- GS-3: Conservation, environmental pollution and degradation, environmental impact assessment
US Heat Wave
Context: Recently, US Weather service has issued another excessive-heat warning for much of Washington state and North East.
- In most parts of the country, temperatures must be above the historical average in an area for two or more days before the label “heat wave” is applied to a hot spell.
- But the definition can vary by region; in the Northeast USA, it is defined as three straight days in the 90s or above.
What causes a heat wave?
- Heat waves begin when high pressure in the atmosphere moves in and pushes warm air toward the ground. That air warms up further as it is compressed, and we begin to feel a lot hotter.
- The high-pressure system pressing down on the ground expands vertically, forcing other weather systems to change course. It even minimizes wind and cloud cover, making the air more stifling.
- This is also why a heat wave parks itself over an area for several days or longer.
What is a heat dome?
- As the ground warms, it loses moisture, which makes it easier to heat even more. And in the drought-ridden West USA, there is plenty of heat for the high-pressure system to trap.
- As that trapped heat continues to warm, the system acts like a lid on a pot — earning the name “heat dome.”
- In the Pacific Northwest, the heat and the drought are working in concert, exacerbating the problem and causing temperature records to fall day after day.
Why is it hotter than normal in North America?
- We have long known that the world has warmed by more than 1 degree Celsius (about 1.8 degrees Fahrenheit) since 1900, and that the pace of warming has accelerated in recent decades.
- The warmer baseline contributes to extreme-weather events and helps make periods of extreme heat more frequent, longer and more intense.
- Magnified effect of paved and concrete surfaces in urban areas and a lack of tree cover.
- Urban heat island effects can make ambient temperatures feel 3 to 4 degrees more than what they are.
Health Impacts of Heat Waves
- The health impacts of Heat Waves typically involve dehydration, heat cramps, heat exhaustion and/or heat stroke.
- It also causes heat cramps, fatigue, weakness, dizziness, headache, nausea, vomiting, muscle cramps and sweating.
- The extreme temperatures and resultant atmospheric conditions adversely affect people living in these regions as they cause physiological stress, sometimes resulting in death.
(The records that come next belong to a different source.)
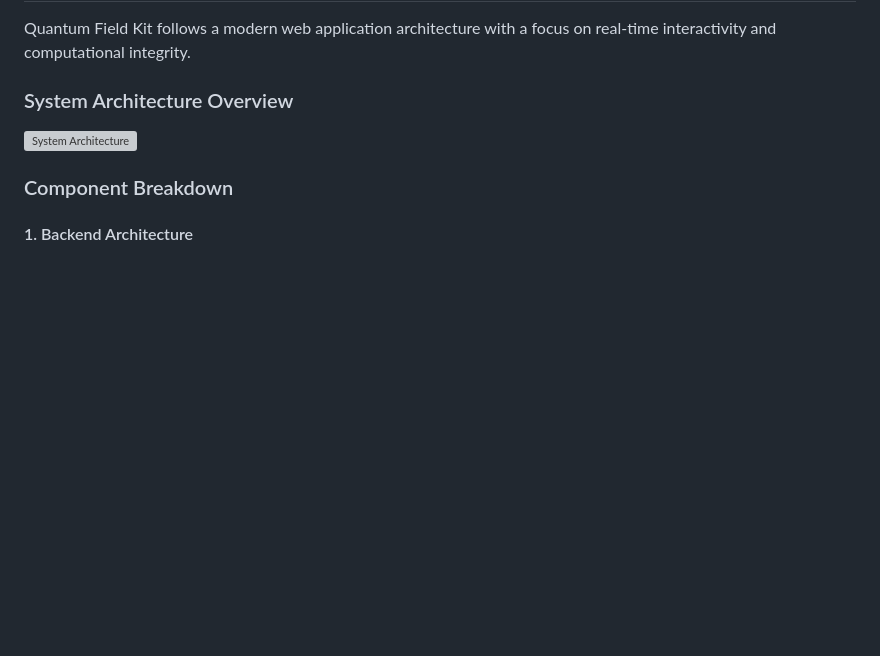
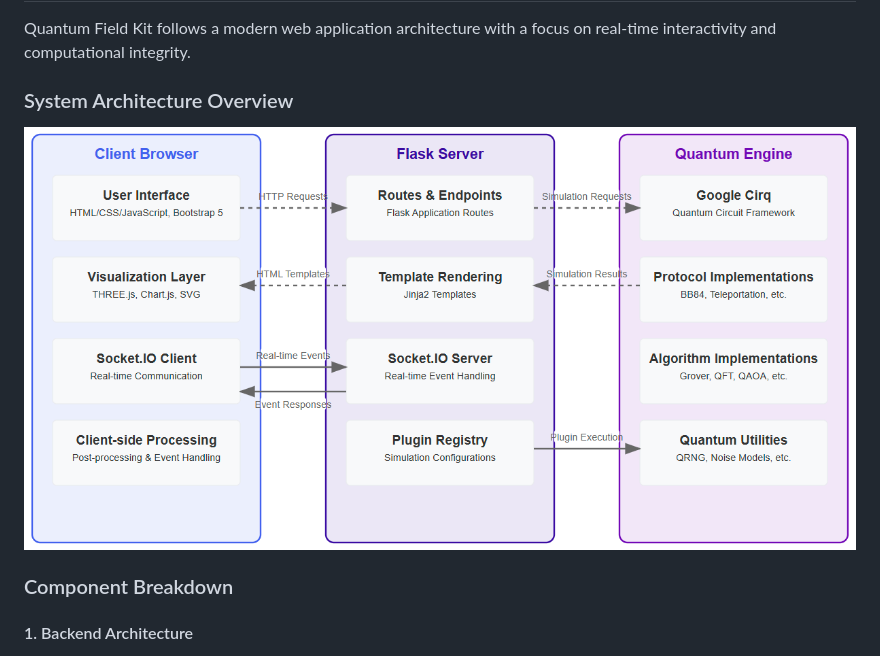
Before and after one commit to ParleSec/QuantumFieldKit, a Markdown page: README.md, the part around the change. Drawn GitHub-style; blank space fills up the shorter version; grey boxes are pictures that could not be loaded.

```diff
--- a/README.md
+++ b/README.md
@@ -31,7 +31,7 @@ Quantum Field Kit follows a modern web application architecture with a focus on
 ### System Architecture Overview
 
 
-![System Architecture](static\img\image-1.png)
+![System Architecture](static/img/image-1.png)
 
 
 ### Component Breakdown
```
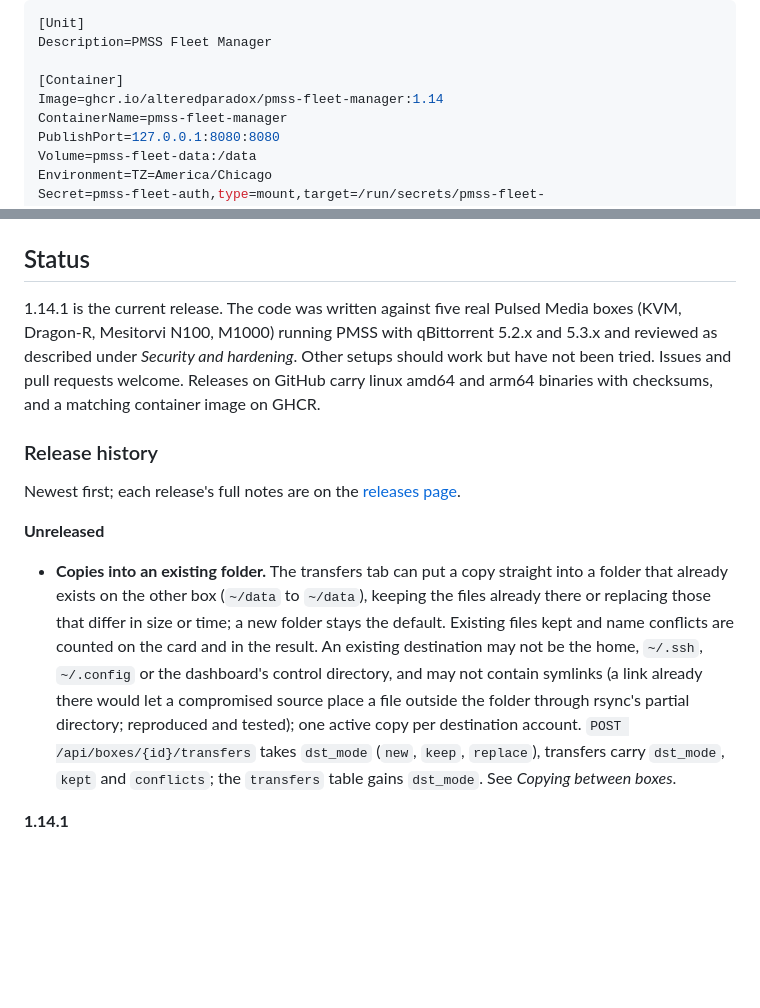
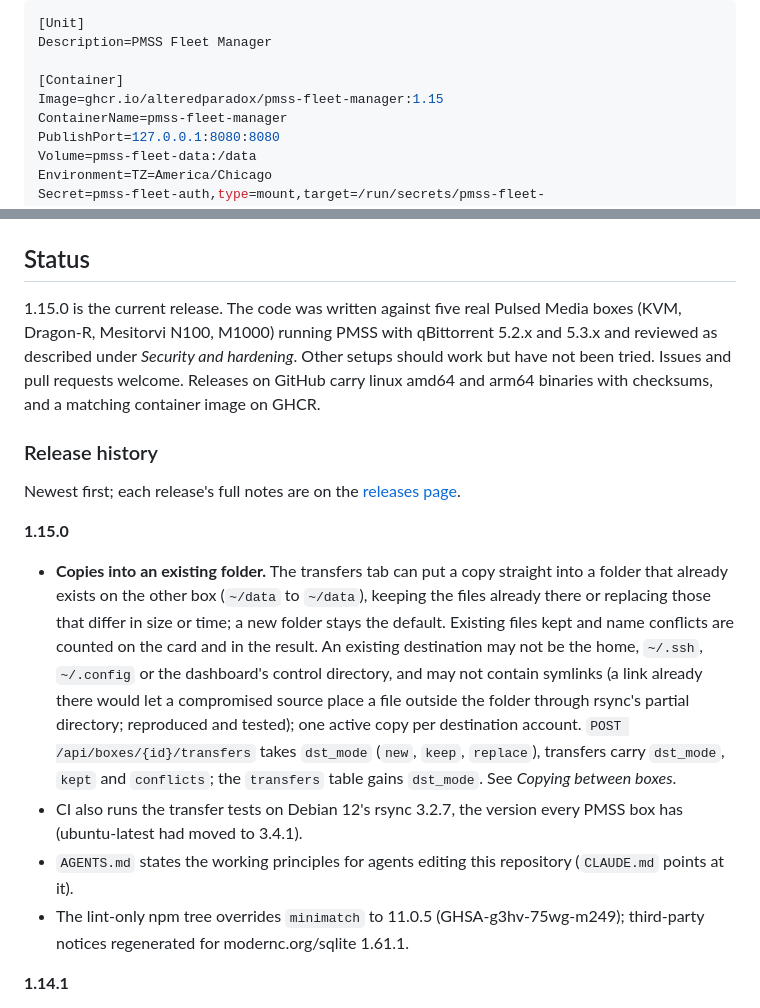
Before and after one commit to AlteredParadox/pmss-fleet-manager, a Markdown page: README.md, 2 parts joined by grey strips. Drawn GitHub-style; blank space fills up the shorter version.

Commit message:
README: 1.15.0 status and release history
Co-Authored-By: Claude Fable 5.1 <noreply@anthropic.com>

```diff
--- a/README.md
+++ b/README.md
@@ -488,7 +488,7 @@ A complete unit, `~/.config/containers/systemd/pmss-fleet-manager.container`:
 Description=PMSS Fleet Manager
 
 [Container]
-Image=ghcr.io/alteredparadox/pmss-fleet-manager:1.14
+Image=ghcr.io/alteredparadox/pmss-fleet-manager:1.15
 ContainerName=pmss-fleet-manager
 PublishPort=127.0.0.1:8080:8080
 Volume=pmss-fleet-data:/data
@@ -1047,7 +1047,7 @@ every PR and `make license-headers` stamps any new file.
 
 ## Status
 
-1.14.1 is the current release. The code was written against five real Pulsed
+1.15.0 is the current release. The code was written against five real Pulsed
 Media boxes (KVM, Dragon-R, Mesitorvi N100, M1000) running PMSS with
 qBittorrent 5.2.x and 5.3.x and reviewed as described under *Security and hardening*.
 Other setups should work but have not been tried. Issues and pull requests
@@ -1059,7 +1059,7 @@ checksums, and a matching container image on GHCR.
 Newest first; each release's full notes are on the
 [releases page](https://github.com/AlteredParadox/pmss-fleet-manager/releases).
 
-**Unreleased**
+**1.15.0**
 
 - **Copies into an existing folder.** The transfers tab can put a copy
   straight into a folder that already exists on the other box (`~/data`
@@ -1074,6 +1074,13 @@ Newest first; each release's full notes are on the
   takes `dst_mode` (`new`, `keep`, `replace`), transfers carry `dst_mode`,
   `kept` and `conflicts`; the `transfers` table gains `dst_mode`. See
   *Copying between boxes*.
+- CI also runs the transfer tests on Debian 12's rsync 3.2.7, the version
+  every PMSS box has (ubuntu-latest had moved to 3.4.1).
+- `AGENTS.md` states the working principles for agents editing this
+  repository (`CLAUDE.md` points at it).
+- The lint-only npm tree overrides `minimatch` to 11.0.5
+  (GHSA-g3hv-75wg-m249); third-party notices regenerated for
+  modernc.org/sqlite 1.61.1.
 
 **1.14.1**
 
```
- While climate change does have a strong link with the occurrence of extreme weather events, it isn’t the cause for extreme weather events. Episodes of heat waves are growing more common as climate change intensifies. Therefore, the intensity and frequency of heatwaves can be reduced if the global community adopts and adheres to a lower emissions scenario in the future.
Connecting the dots: